» Problem statement
In the entries that follow, how many lines include the string "에스크로"? The answer is the number only.

» Information shown
---------------

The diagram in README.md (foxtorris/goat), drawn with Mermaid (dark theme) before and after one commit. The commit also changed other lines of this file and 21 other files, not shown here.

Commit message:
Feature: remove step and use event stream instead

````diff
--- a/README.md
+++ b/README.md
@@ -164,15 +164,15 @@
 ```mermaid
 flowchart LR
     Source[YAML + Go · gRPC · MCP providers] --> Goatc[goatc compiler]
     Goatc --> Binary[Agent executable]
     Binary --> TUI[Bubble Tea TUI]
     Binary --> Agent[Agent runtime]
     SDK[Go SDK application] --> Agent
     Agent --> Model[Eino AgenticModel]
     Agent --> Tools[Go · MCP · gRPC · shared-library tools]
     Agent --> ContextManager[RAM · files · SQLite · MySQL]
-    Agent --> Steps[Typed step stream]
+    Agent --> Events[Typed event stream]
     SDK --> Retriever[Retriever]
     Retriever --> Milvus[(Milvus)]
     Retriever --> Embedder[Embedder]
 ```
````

---------------

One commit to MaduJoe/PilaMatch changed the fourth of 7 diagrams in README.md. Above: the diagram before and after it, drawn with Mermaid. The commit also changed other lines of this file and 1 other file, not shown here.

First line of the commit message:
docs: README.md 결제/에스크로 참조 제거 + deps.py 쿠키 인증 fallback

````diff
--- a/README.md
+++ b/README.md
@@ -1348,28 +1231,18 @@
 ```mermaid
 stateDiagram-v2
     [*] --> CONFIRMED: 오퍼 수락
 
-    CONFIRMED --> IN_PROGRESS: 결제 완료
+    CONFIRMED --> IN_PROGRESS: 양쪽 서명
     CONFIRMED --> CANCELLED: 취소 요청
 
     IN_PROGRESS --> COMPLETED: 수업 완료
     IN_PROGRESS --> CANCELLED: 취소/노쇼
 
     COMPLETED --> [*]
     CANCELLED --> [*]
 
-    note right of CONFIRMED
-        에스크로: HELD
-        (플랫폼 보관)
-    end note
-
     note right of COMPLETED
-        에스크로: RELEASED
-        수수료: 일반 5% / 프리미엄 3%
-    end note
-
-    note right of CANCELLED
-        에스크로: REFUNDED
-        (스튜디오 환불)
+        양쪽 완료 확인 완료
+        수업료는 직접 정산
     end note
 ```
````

---------------

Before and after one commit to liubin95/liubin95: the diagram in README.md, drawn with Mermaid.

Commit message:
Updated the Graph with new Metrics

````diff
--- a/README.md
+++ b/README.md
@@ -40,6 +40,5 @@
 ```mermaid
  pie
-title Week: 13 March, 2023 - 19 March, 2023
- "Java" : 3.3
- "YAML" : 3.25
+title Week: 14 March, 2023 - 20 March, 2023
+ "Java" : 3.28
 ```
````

---------------

» Answer to the exercise
4